**Exercise brief**: Among the lines below, which ones contain the word "claim"? Copy every such line.

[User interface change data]
"""
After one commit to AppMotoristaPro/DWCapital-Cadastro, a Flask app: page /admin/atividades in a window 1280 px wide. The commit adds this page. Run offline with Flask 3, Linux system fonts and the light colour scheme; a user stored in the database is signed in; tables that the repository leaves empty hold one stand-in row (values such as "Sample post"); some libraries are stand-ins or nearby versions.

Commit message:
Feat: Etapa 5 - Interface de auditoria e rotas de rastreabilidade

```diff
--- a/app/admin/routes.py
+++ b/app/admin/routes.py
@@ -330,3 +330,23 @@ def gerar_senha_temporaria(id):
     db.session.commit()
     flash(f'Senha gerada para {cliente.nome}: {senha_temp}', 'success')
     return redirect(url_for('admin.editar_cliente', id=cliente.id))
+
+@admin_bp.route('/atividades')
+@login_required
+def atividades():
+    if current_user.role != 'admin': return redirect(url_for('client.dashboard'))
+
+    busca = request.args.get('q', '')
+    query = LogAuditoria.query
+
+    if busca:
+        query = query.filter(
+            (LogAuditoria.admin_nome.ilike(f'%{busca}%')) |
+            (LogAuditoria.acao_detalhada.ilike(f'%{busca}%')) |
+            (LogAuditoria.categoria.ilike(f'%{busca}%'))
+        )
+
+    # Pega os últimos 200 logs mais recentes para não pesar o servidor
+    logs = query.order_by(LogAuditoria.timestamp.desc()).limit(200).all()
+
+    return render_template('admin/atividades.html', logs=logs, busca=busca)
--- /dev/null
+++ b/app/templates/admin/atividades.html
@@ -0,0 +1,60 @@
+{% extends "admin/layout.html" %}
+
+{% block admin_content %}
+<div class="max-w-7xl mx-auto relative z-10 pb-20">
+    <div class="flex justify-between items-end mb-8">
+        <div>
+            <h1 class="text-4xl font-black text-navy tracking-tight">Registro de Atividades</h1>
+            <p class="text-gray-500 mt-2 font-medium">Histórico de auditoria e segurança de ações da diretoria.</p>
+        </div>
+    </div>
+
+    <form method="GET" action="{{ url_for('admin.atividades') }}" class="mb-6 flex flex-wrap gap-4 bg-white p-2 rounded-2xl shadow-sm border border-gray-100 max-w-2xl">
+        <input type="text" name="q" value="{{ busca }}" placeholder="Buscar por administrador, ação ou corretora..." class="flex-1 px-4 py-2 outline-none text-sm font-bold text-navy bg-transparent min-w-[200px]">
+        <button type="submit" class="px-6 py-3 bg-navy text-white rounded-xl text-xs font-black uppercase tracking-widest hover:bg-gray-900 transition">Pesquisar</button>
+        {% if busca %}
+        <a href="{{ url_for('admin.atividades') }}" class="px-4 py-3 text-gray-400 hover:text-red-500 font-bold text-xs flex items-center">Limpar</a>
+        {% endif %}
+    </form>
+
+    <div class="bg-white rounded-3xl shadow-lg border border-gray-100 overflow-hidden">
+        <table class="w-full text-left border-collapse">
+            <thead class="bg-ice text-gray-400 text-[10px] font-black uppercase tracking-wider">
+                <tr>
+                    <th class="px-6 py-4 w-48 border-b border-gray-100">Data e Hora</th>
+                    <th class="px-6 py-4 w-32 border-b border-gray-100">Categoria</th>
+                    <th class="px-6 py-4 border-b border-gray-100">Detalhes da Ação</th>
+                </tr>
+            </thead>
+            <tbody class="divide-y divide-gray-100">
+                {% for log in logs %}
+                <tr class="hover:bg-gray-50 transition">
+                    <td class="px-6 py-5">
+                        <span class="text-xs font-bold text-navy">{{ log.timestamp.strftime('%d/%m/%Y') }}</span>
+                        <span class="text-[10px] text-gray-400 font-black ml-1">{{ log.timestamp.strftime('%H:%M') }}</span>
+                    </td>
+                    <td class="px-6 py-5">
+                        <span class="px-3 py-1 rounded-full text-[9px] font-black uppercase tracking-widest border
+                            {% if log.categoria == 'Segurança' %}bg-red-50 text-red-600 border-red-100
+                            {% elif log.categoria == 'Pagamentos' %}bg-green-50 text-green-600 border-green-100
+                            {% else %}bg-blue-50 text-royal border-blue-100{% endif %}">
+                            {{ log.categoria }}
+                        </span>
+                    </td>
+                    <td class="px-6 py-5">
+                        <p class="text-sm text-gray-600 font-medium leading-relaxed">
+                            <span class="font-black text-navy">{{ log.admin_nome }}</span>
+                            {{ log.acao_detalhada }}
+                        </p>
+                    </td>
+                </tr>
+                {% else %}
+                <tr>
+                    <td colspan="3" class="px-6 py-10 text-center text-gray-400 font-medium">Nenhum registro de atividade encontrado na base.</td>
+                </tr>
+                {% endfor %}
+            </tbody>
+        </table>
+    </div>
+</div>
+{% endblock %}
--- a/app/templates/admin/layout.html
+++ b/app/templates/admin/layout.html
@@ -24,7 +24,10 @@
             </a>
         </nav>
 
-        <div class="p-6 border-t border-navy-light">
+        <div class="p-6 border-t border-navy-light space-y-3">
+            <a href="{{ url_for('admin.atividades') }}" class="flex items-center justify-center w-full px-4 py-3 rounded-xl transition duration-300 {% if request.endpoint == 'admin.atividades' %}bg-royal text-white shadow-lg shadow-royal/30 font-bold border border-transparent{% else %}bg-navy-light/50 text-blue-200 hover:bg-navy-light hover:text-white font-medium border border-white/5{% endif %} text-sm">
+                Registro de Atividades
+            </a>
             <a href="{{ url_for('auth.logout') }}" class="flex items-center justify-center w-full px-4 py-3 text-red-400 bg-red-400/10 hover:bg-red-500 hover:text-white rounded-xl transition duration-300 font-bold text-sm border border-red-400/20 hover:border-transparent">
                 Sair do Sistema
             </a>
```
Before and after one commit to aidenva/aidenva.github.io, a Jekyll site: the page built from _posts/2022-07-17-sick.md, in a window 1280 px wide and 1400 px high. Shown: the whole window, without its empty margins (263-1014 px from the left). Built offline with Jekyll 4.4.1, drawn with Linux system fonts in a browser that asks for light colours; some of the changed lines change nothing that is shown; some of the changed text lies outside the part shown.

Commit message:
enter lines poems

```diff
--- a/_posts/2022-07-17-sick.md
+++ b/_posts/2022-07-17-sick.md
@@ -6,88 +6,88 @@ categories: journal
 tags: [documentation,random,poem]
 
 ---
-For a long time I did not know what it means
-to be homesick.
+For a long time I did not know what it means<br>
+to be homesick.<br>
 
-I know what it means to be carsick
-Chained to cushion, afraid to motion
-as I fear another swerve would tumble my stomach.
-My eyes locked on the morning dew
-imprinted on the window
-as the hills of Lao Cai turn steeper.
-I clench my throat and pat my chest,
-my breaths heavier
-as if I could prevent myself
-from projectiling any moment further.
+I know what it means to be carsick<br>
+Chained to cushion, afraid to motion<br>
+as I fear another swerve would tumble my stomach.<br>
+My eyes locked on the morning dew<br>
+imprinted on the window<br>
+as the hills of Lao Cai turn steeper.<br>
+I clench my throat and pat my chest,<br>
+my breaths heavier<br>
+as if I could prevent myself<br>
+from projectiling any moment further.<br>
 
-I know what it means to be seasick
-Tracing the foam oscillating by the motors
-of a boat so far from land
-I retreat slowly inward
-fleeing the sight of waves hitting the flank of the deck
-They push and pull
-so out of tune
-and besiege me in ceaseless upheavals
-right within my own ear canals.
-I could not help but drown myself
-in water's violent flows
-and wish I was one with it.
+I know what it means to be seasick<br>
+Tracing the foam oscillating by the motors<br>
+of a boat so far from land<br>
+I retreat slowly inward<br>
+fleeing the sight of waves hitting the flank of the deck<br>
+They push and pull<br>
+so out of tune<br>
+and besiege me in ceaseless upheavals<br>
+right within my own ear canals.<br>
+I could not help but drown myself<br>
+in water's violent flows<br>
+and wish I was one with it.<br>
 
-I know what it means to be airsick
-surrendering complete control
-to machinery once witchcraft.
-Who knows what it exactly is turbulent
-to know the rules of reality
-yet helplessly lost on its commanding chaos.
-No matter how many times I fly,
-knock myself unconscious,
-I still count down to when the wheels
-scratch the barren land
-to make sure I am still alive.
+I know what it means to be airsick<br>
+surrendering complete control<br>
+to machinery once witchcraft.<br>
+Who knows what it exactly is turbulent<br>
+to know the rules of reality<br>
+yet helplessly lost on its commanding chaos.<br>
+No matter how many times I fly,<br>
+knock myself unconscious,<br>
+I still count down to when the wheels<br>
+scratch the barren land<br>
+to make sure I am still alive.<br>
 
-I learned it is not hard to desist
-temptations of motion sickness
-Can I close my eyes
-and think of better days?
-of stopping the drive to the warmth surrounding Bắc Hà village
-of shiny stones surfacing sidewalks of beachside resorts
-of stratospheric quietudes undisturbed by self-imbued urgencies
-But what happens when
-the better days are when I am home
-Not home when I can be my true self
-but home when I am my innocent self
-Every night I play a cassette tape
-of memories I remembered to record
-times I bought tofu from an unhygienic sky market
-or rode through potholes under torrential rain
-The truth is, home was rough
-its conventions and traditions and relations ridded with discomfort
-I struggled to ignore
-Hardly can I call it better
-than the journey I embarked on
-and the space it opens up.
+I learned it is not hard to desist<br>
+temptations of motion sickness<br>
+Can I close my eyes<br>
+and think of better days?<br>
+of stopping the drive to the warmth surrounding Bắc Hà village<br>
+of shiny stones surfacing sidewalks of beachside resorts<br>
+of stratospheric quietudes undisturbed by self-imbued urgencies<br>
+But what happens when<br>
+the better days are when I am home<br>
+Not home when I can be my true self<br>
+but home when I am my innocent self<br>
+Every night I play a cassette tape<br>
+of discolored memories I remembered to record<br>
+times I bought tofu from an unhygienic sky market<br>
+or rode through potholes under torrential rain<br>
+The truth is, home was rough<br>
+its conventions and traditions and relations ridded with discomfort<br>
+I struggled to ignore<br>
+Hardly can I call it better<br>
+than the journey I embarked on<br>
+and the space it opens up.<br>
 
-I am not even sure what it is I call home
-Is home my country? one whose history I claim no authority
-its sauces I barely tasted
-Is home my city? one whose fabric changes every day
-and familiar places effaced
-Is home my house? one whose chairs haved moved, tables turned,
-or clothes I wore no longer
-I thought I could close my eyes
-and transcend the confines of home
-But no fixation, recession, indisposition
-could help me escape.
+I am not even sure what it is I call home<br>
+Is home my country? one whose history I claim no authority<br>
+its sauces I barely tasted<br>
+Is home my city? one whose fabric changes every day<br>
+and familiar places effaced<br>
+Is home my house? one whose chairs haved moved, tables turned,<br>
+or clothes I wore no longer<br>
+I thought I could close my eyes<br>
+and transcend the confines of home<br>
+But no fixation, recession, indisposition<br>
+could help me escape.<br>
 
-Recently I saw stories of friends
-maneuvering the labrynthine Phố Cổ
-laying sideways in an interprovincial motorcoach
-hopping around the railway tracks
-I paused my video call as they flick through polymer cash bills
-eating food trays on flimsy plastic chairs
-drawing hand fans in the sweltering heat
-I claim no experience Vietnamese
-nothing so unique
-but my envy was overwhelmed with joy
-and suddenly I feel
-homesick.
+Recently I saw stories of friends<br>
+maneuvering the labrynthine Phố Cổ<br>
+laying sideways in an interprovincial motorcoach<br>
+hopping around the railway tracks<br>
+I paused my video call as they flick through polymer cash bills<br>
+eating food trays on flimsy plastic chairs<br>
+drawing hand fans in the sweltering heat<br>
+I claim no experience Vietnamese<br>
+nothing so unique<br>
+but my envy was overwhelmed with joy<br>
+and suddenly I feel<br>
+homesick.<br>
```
"""
**Response to this task**:
-Is home my country? one whose history I claim no authority
+Is home my country? one whose history I claim no authority<br>
-I claim no experience Vietnamese
+I claim no experience Vietnamese<br>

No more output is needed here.